What the task requires => Go line by line through the entries below and copy those containing the string "Valley".
● ● ● ● ● ● ●
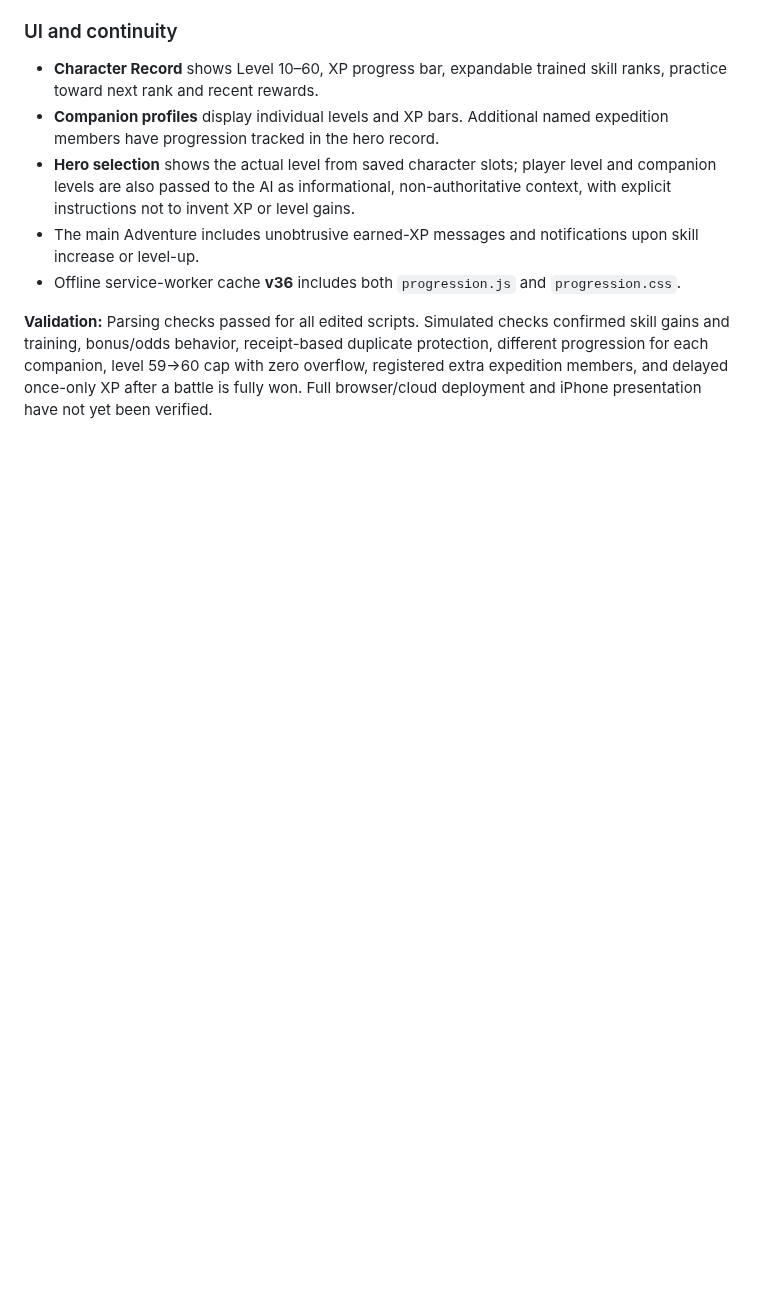
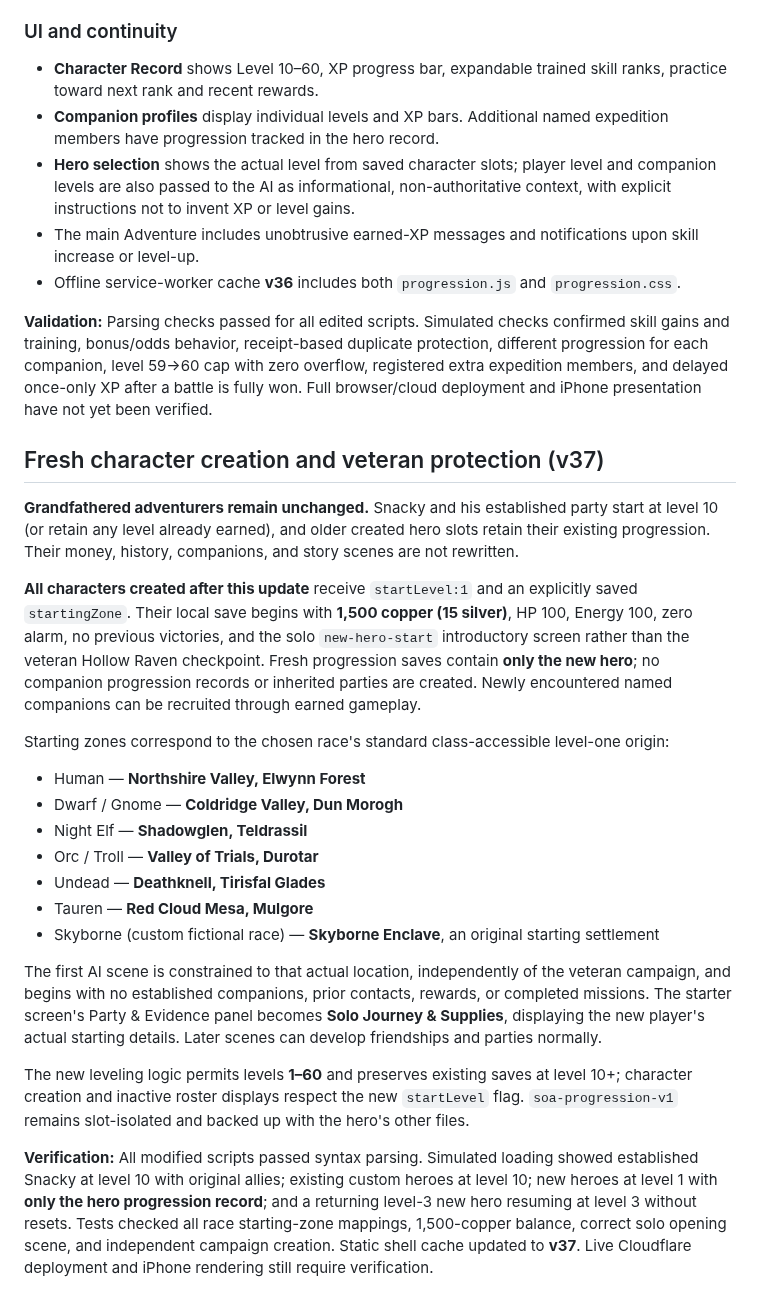
Before and after one commit to SnackyShadowsofAzeroth/shadows-of-azeroth-rpg, a Markdown page: README.md, the part around the change. GitHub-like rendering; blank space fills up the shorter version.

Commit message:
Document solo level-one starting rules, racial spawn zones and veteran save protections

```diff
--- a/README.md
+++ b/README.md
@@ -375,3 +375,25 @@ JavaScript syntax checks and simulated companion profile / save migration checks
 - Offline service-worker cache **v36** includes both `progression.js` and `progression.css`.
 
 **Validation:** Parsing checks passed for all edited scripts. Simulated checks confirmed skill gains and training, bonus/odds behavior, receipt-based duplicate protection, different progression for each companion, level 59→60 cap with zero overflow, registered extra expedition members, and delayed once-only XP after a battle is fully won. Full browser/cloud deployment and iPhone presentation have not yet been verified.
+
+
+## Fresh character creation and veteran protection (v37)
+
+**Grandfathered adventurers remain unchanged.** Snacky and his established party start at level 10 (or retain any level already earned), and older created hero slots retain their existing progression. Their money, history, companions, and story scenes are not rewritten.
+
+**All characters created after this update** receive `startLevel:1` and an explicitly saved `startingZone`. Their local save begins with **1,500 copper (15 silver)**, HP 100, Energy 100, zero alarm, no previous victories, and the solo `new-hero-start` introductory screen rather than the veteran Hollow Raven checkpoint. Fresh progression saves contain **only the new hero**; no companion progression records or inherited parties are created. Newly encountered named companions can be recruited through earned gameplay.
+
+Starting zones correspond to the chosen race's standard class-accessible level-one origin:
+- Human — **Northshire Valley, Elwynn Forest**
+- Dwarf / Gnome — **Coldridge Valley, Dun Morogh**
+- Night Elf — **Shadowglen, Teldrassil**
+- Orc / Troll — **Valley of Trials, Durotar**
+- Undead — **Deathknell, Tirisfal Glades**
+- Tauren — **Red Cloud Mesa, Mulgore**
+- Skyborne (custom fictional race) — **Skyborne Enclave**, an original starting settlement
+
+The first AI scene is constrained to that actual location, independently of the veteran campaign, and begins with no established companions, prior contacts, rewards, or completed missions. The starter screen's Party & Evidence panel becomes **Solo Journey & Supplies**, displaying the new player's actual starting details. Later scenes can develop friendships and parties normally.
+
+The new leveling logic permits levels **1–60** and preserves existing saves at level 10+; character creation and inactive roster displays respect the new `startLevel` flag. `soa-progression-v1` remains slot-isolated and backed up with the hero's other files.
+
+**Verification:** All modified scripts passed syntax parsing. Simulated loading showed established Snacky at level 10 with original allies; existing custom heroes at level 10; new heroes at level 1 with **only the hero progression record**; and a returning level-3 new hero resuming at level 3 without resets. Tests checked all race starting-zone mappings, 1,500-copper balance, correct solo opening scene, and independent campaign creation. Static shell cache updated to **v37**. Live Cloudflare deployment and iPhone rendering still require verification.
```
● ● ● ● ● ● ●
Answer =>
+- Human — **Northshire Valley, Elwynn Forest**
+- Dwarf / Gnome — **Coldridge Valley, Dun Morogh**
+- Orc / Troll — **Valley of Trials, Durotar**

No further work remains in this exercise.